Ballyhale expecting a tough examination
This week has been a visit to purgatory for everyone involved with Oulart-The Ballagh and Ballyhale Shamrocks. Sunday’s late, yet correct, decision by referee Barry Kelly to postpone the Leinster club semi-final, forcing the eventual victors into the depths of December hurling has been a frustrating blow. Everything was ready to go only for the monsoon to send them all home.
“It’s difficult, especially so close to the start time,” said Oulart manager Pat Herbert. “With so much water on the pitch he just had to call it off. Major disappointment, for both teams. They were totally focused from the night before at home, families had travelled down in the morning, and suddenly there is the deflation. Another major disappointment is come Saturday it will be four weeks since we beat Kilmacud Crokes.”
Ballyhale selector Michael Kelly agreed: “We just wanted to get back on the bus and straight back home as fast as possible.”
At least Oulart wing back Lar Prendergast gets to enter his sixth-week rehabilitating damaged ankle tendons – he’ll have a fitness test on Friday – but Kilkenny’s newest All Star, TJ Reid, will not recover from the cracked kneecap, sustained in the All-Ireland final replay, until February.
Playing top club matches in deep December could be seen as disrespectful to the teams – or a test of their inner steel.
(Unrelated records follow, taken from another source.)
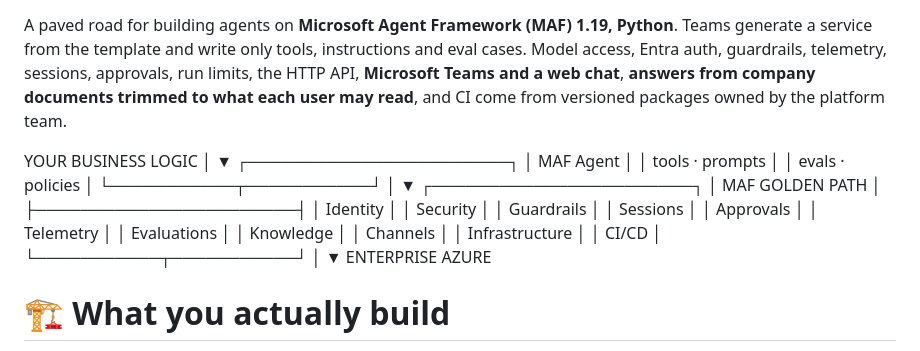
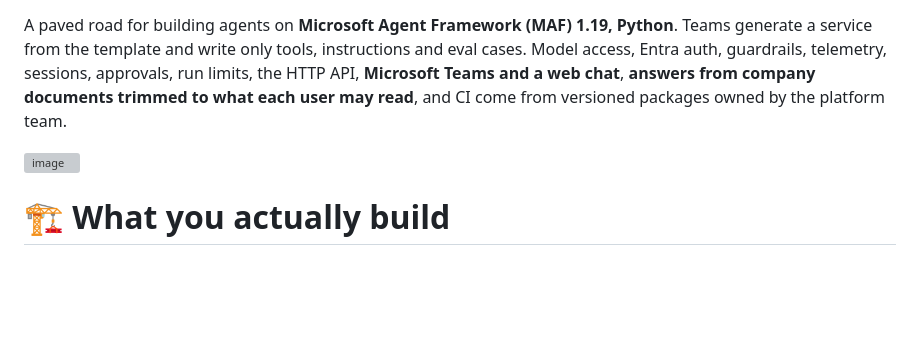
Before and after one commit to bensunder/maf-golden-path, a Markdown page: README.md, the part around the change. GitHub-like rendering; blank space fills up the shorter version; grey boxes are pictures that could not be loaded.

Commit message:
Remove business logic section from README
Removed the business logic diagram and related text from the README.

```diff
--- a/README.md
+++ b/README.md
@@ -1,34 +1,7 @@
 # maf-golden-path Save an estimated 28–46 engineer-days per enterprise MAF agent.Generate the project in ~1 minute. Write the business logic. Inherit security, approvals, sessions, telemetry, testing, evaluation, knowledge, channels, infrastructure, and CI/CD.
 A paved road for building agents on **Microsoft Agent Framework (MAF) 1.19, Python**. Teams generate a service from the template and write only tools, instructions and eval cases. Model access, Entra auth, guardrails, telemetry, sessions, approvals, run limits, the HTTP API, **Microsoft Teams and a web chat**, **answers from company documents trimmed to what each user may read**, and CI come from versioned packages owned by the platform team.
 
-YOUR BUSINESS LOGIC
-        │
-        ▼
-┌───────────────────────┐
-│       MAF Agent       │
-│ tools · prompts       │
-│ evals · policies      │
-└───────────┬───────────┘
-            │
-            ▼
-┌───────────────────────┐
-│    MAF GOLDEN PATH    │
-├───────────────────────┤
-│ Identity              │
-│ Security              │
-│ Guardrails            │
-│ Sessions              │
-│ Approvals             │
-│ Telemetry             │
-│ Evaluations           │
-│ Knowledge             │
-│ Channels              │
-│ Infrastructure        │
-│ CI/CD                 │
-└───────────┬───────────┘
-            │
-            ▼
-     ENTERPRISE AZURE
+<img width="218" height="434" alt="image" src="https://github.com/user-attachments/assets/ec7917a9-4ab0-4a70-a32c-2cd2fd935be4" />
 
 
 # 🏗️ What you actually build
```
“Any team likes fast ball, no matter who you are playing,” Herbert explained. “It’s a pity to be playing such high level hurling in these conditions.A mistake, caused by the conditions, can be so costly.
“This time of year just isn’t conducive to this game. It is unfortunate that a Leinster hurling final, the showcase of the year, will be played two weeks before Christmas.”
Offaly champions Kilcormac/Killoughey are waiting. “The All-Ireland final has been traditionally held in September and unless that is brought forward it is very difficult to change it,” says Herbert
Ballyhale’s attitude is evident in their results. They don’t even attempt to hurl like they would in August. They see it as a different type of hurling, arguably even a different sport.
“This is the kind of weather the club championship is played in all the way down through the years,” said Kelly. “Same goes for Fitzgibbon hurling; it’s played over the winter months. It adds a little bit to it; it is a survival test as much as anything. An endurance test, not a test of pure hurling skill that we see during the summer time.
“We are expecting another tough encounter down in Wexford Park on Saturday. We know we will be up against it.”